------ MATERIAL FOR THIS EXERCISE ------

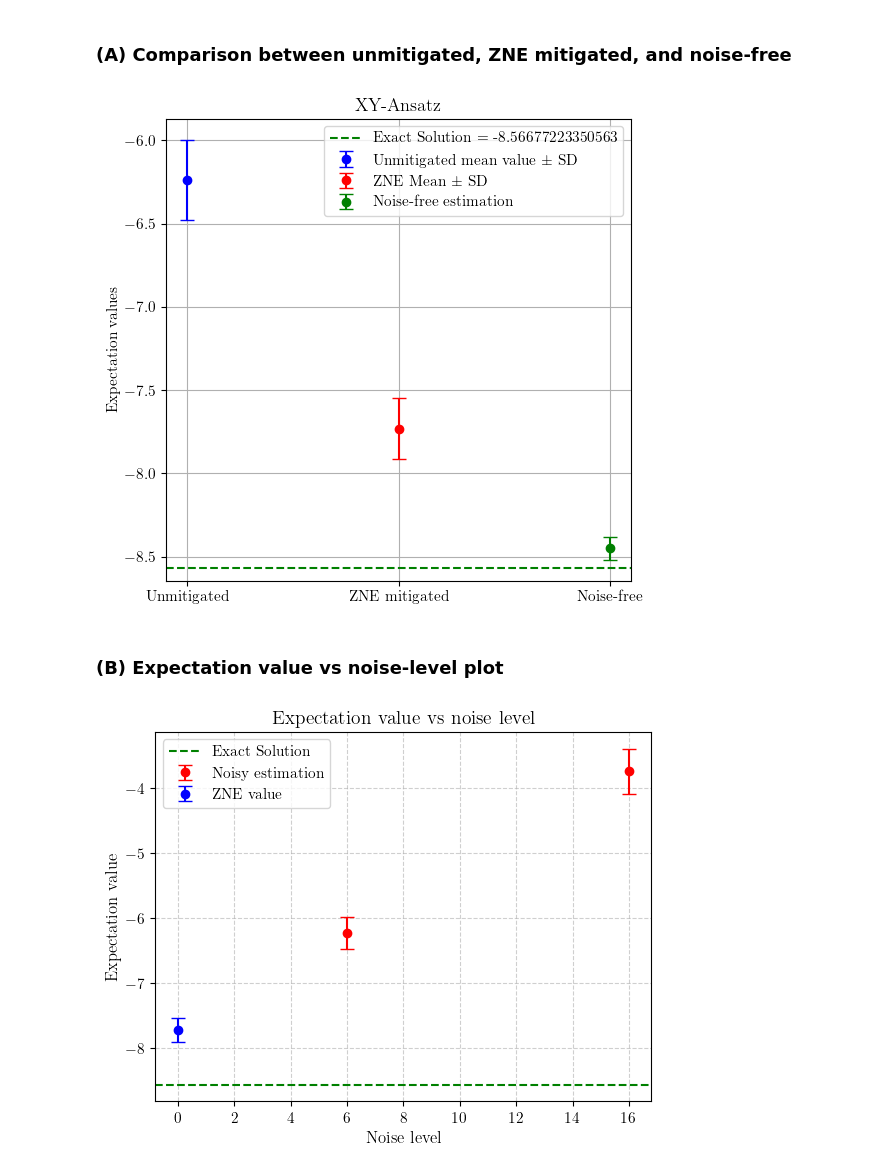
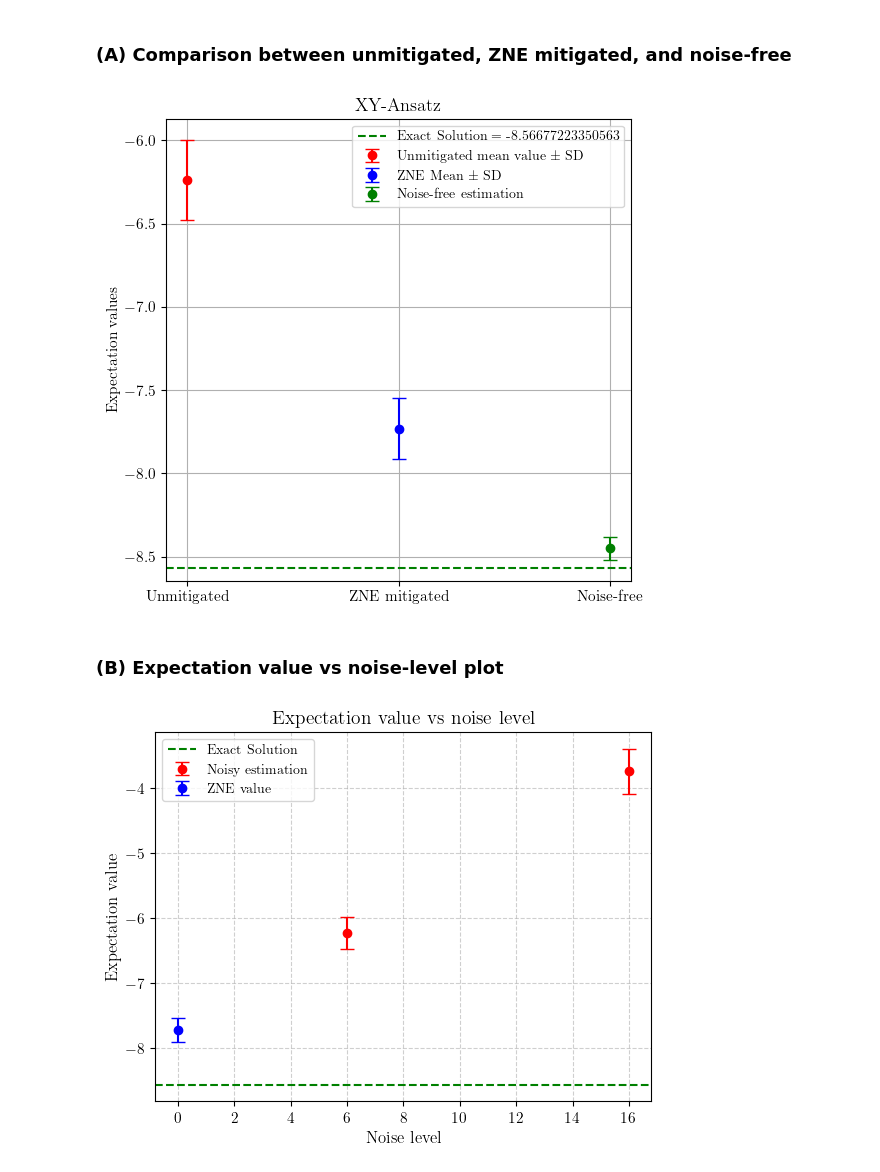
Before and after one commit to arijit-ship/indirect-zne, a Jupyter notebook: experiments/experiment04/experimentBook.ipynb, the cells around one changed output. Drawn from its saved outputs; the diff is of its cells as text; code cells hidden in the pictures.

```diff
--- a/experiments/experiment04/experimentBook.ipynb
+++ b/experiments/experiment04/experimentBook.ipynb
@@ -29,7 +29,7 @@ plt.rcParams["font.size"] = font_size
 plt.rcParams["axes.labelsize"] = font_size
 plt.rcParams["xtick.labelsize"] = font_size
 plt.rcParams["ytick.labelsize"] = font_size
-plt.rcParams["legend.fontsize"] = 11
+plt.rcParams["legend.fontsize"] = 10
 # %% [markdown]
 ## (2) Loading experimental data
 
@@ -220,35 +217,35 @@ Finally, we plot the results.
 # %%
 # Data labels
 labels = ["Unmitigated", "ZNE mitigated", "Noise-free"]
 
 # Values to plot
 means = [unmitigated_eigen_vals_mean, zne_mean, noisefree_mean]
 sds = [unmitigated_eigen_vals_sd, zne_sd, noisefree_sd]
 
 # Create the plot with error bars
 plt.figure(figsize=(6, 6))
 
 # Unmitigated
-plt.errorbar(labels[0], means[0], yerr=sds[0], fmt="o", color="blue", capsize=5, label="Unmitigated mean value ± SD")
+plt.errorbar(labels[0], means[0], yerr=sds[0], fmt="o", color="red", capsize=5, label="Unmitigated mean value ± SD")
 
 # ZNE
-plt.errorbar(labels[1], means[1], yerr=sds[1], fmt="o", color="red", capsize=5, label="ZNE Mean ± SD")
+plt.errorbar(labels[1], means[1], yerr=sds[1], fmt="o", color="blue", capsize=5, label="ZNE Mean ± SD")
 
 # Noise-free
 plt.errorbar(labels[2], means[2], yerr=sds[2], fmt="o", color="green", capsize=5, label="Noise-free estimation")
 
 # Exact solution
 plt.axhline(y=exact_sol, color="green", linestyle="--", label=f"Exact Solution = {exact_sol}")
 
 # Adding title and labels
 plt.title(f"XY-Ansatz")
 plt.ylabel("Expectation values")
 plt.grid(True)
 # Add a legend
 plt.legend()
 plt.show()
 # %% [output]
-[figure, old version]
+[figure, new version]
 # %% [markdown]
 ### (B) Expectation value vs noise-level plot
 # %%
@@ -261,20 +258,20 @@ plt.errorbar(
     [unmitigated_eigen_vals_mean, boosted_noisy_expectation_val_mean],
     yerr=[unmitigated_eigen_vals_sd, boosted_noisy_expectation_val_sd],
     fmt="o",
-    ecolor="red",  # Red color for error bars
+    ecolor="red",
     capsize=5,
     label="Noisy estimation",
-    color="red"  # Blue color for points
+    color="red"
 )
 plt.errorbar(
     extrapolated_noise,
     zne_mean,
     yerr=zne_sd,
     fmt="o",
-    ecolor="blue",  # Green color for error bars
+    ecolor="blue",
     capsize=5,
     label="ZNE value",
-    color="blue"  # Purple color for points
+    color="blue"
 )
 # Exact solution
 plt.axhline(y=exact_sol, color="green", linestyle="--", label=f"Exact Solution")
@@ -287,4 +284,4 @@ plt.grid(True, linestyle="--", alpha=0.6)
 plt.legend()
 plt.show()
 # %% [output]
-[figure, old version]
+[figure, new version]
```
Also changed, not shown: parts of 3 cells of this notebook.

------

** INSTRUCTIONS FOR THE TASK **
Select the lines from the entries that include the word "grid".

** RESPONSE **
 plt.grid(True)
@@ -287,4 +284,4 @@ plt.grid(True, linestyle="--", alpha=0.6)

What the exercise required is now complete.